** Opening DATASET EXCERPTS block **
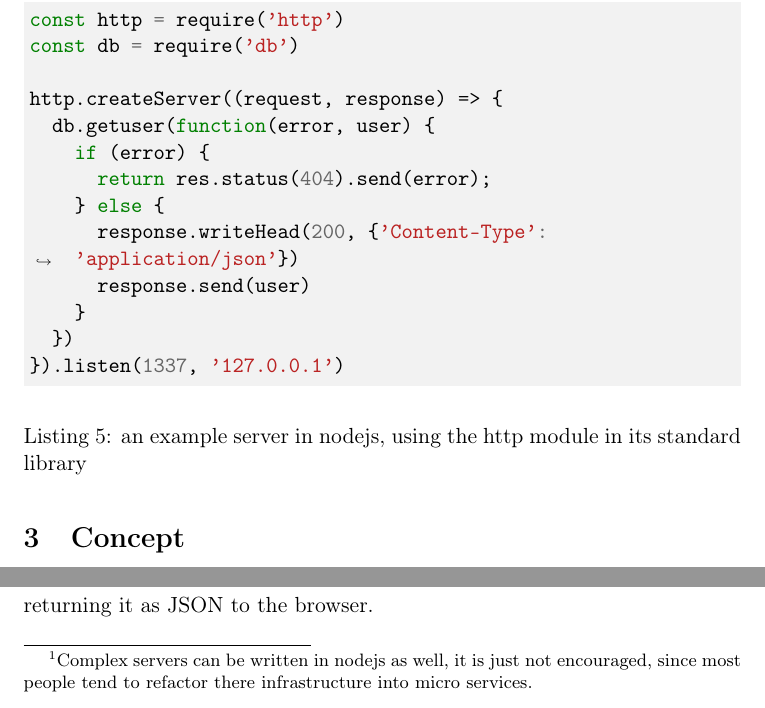
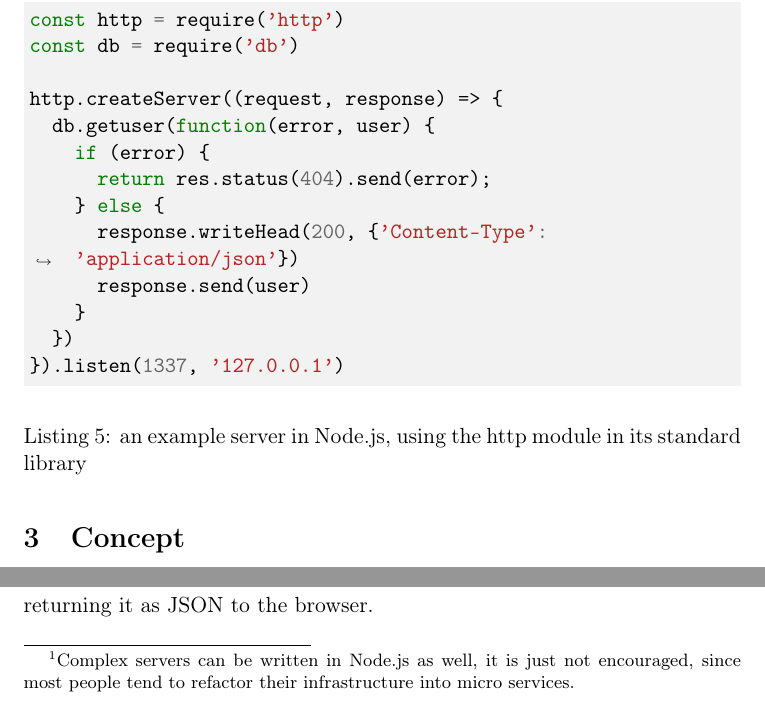
Before and after one commit to despairblue/furry-octo-dangerzone, a LaTeX document (latex/seminararbeit.tex, which reads latex/concept.tex): two parts of page 28 of 57, joined at a grey line, cut so that both start at the same text. Compiled offline with pdfLaTeX.

Commit message:
nodejs->Node.js

```diff
--- a/latex/concept.tex
+++ b/latex/concept.tex
@@ -17,8 +17,8 @@ In the following sections the initial design concept of \gls{SceGraToo} is illus
 
 Node is used because it is inherently easy writing small servers with it, and
 SceGraToo's server is not going to be complex. \footnote{Complex servers can be
-written in nodejs as well, it is just not encouraged, since most people tend to
-refactor there infrastructure into micro services.}
+written in Node.js as well, it is just not encouraged, since most people tend to
+refactor their infrastructure into micro services.}
 
 Listing \ref{list:nodejs} shows a server that is looking up a user from the database and returning it as \gls{JSON} to the browser.
 
@@ -38,7 +38,7 @@ http.createServer((request, response) => {
   })
 }).listen(1337, '127.0.0.1')
   \end{minted}
-  \caption{an example server in nodejs, using the http module in its standard library}
+  \caption{an example server in Node.js, using the http module in its standard library}
   \label{list:nodejs}
 \end{listing}
 
```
** Closing DATASET EXCERPTS block **
TASK INSTRUCTIONS
Across the records above, how many lines does the word "servers" appear on? Reply with the number only.

SOLUTION TO THIS PROBLEM
2